__EXERCISE DIRECTIONS__: Please copy each line below that contains the string "column".

======

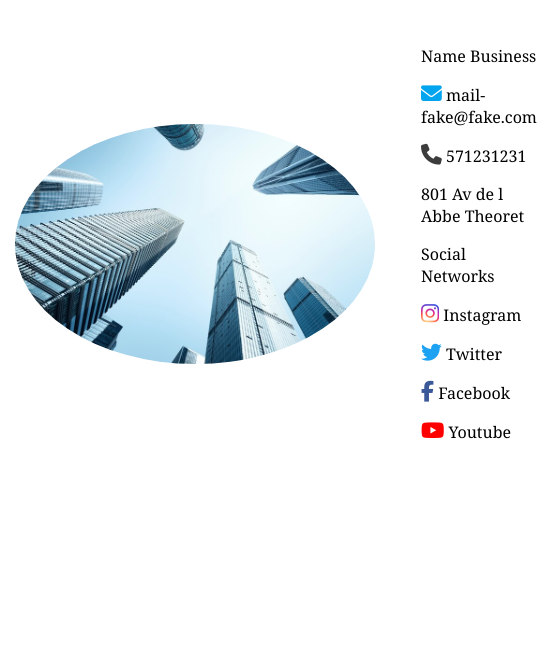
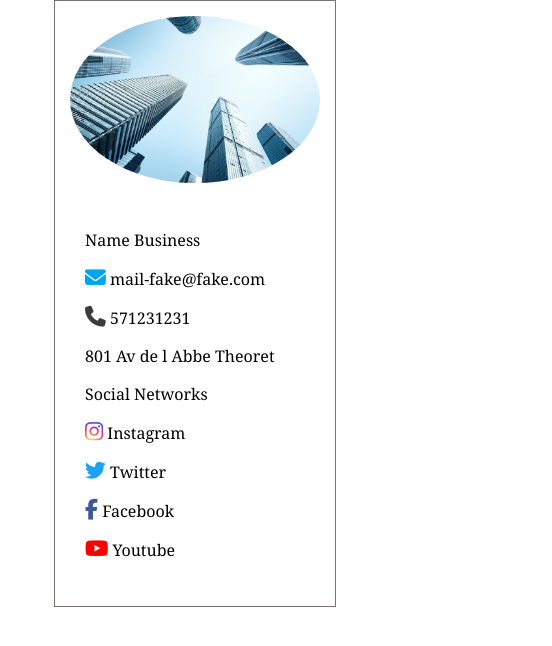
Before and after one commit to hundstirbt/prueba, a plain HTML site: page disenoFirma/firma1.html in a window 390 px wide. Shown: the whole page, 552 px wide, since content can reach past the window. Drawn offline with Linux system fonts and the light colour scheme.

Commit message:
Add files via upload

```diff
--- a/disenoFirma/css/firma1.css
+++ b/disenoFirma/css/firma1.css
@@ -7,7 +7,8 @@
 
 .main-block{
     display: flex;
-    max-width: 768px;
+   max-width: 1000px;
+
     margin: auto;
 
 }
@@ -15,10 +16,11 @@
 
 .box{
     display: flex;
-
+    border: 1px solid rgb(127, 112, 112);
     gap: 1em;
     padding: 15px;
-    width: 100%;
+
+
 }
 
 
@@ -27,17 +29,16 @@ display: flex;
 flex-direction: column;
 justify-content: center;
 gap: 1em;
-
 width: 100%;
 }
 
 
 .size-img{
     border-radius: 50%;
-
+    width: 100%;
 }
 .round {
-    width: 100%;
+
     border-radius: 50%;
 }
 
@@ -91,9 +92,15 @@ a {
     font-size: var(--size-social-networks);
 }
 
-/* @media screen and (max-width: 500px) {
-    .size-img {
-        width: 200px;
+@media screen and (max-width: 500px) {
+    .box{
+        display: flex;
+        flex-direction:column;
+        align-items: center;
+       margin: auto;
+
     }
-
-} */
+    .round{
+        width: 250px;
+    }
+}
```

======

__EXERCISE RESULT__:
 flex-direction: column;
+        flex-direction:column;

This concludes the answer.